* [Exercise]:
Read through the records below and copy each line that uses the word "class".
Extracted information: Begin
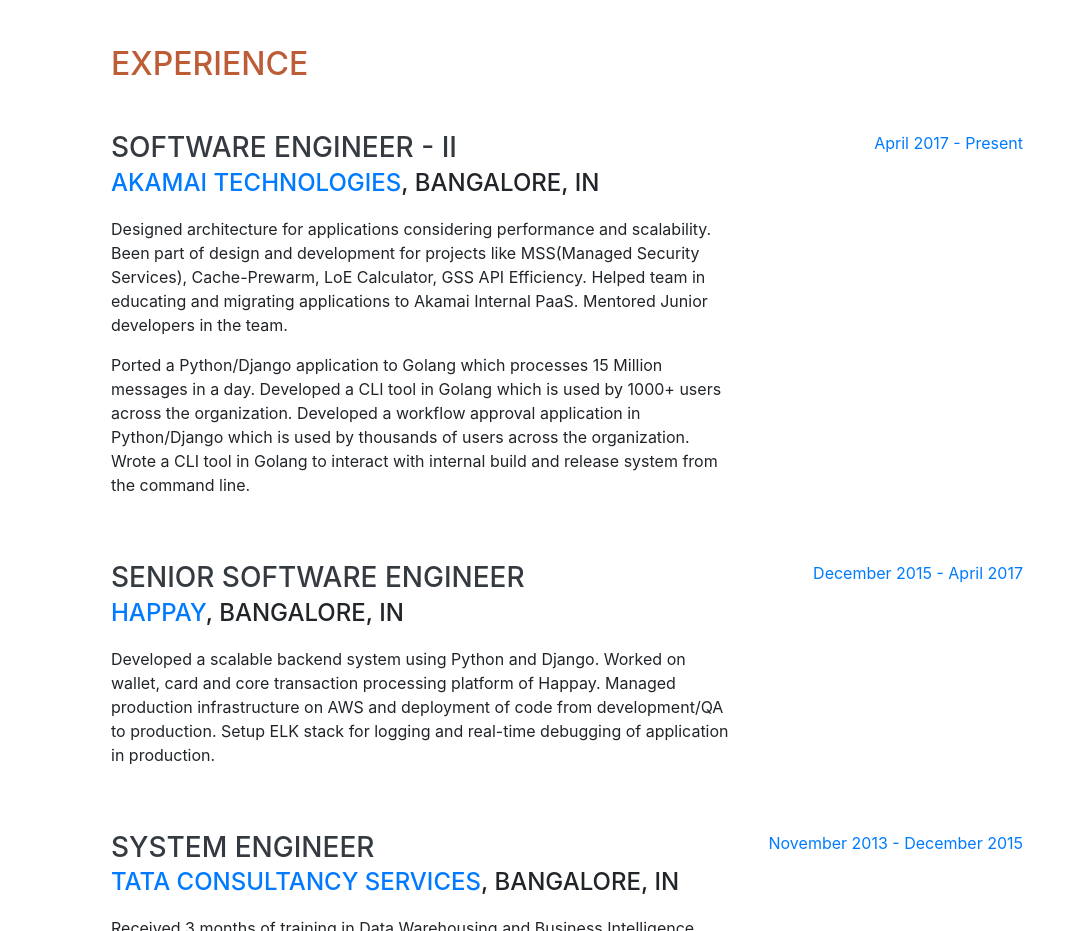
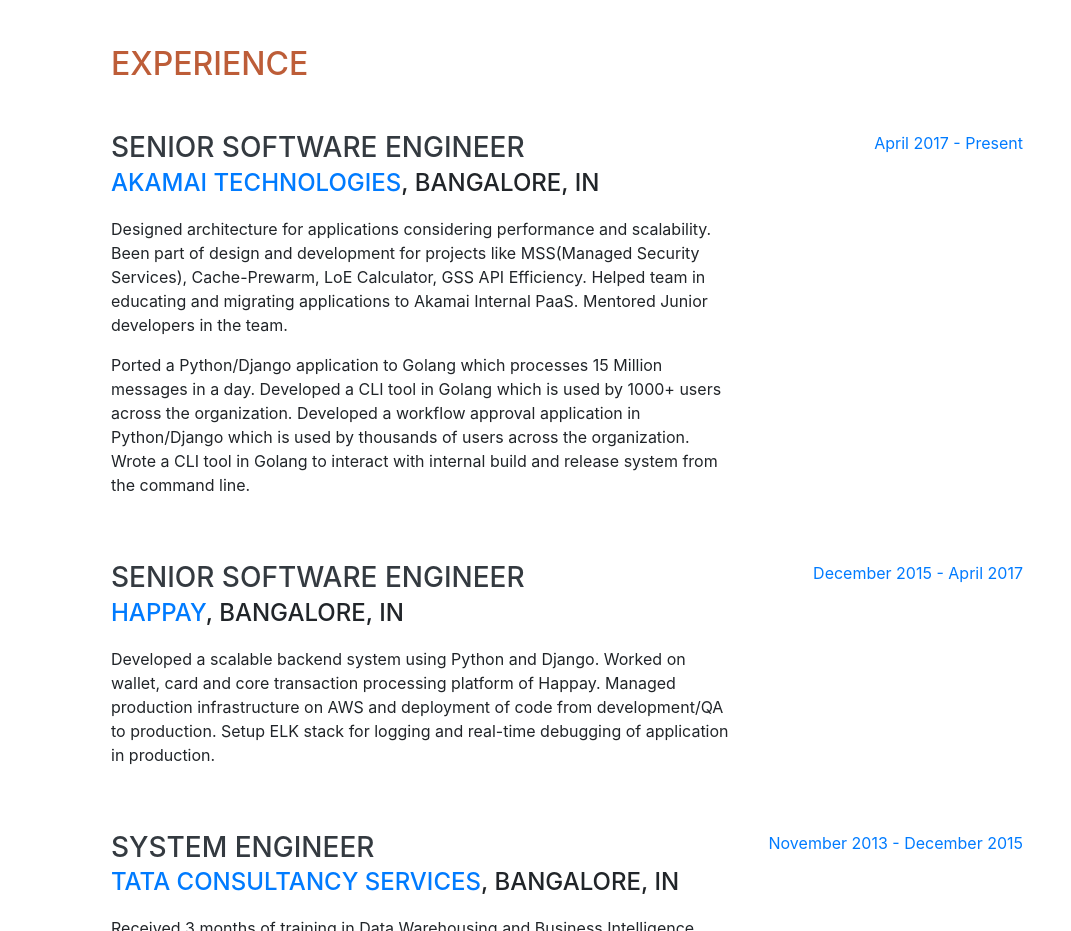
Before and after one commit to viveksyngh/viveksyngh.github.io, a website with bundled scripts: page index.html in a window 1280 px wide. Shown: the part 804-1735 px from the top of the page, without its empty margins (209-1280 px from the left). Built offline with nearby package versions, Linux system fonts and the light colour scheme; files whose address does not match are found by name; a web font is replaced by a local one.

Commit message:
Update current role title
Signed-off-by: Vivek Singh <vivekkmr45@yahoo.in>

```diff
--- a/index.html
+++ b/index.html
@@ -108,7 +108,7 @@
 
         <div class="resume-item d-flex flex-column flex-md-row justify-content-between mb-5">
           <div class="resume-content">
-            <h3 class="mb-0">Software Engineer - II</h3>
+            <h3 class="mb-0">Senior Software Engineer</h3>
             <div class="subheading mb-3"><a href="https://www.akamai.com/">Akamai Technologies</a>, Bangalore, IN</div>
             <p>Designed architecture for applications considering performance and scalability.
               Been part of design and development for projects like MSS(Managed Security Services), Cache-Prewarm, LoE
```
Extracted information: End
* [Output for this task]:
         <div class="resume-item d-flex flex-column flex-md-row justify-content-between mb-5">
           <div class="resume-content">
-            <h3 class="mb-0">Software Engineer - II</h3>
+            <h3 class="mb-0">Senior Software Engineer</h3>
             <div class="subheading mb-3"><a href="https://www.akamai.com/">Akamai Technologies</a>, Bangalore, IN</div>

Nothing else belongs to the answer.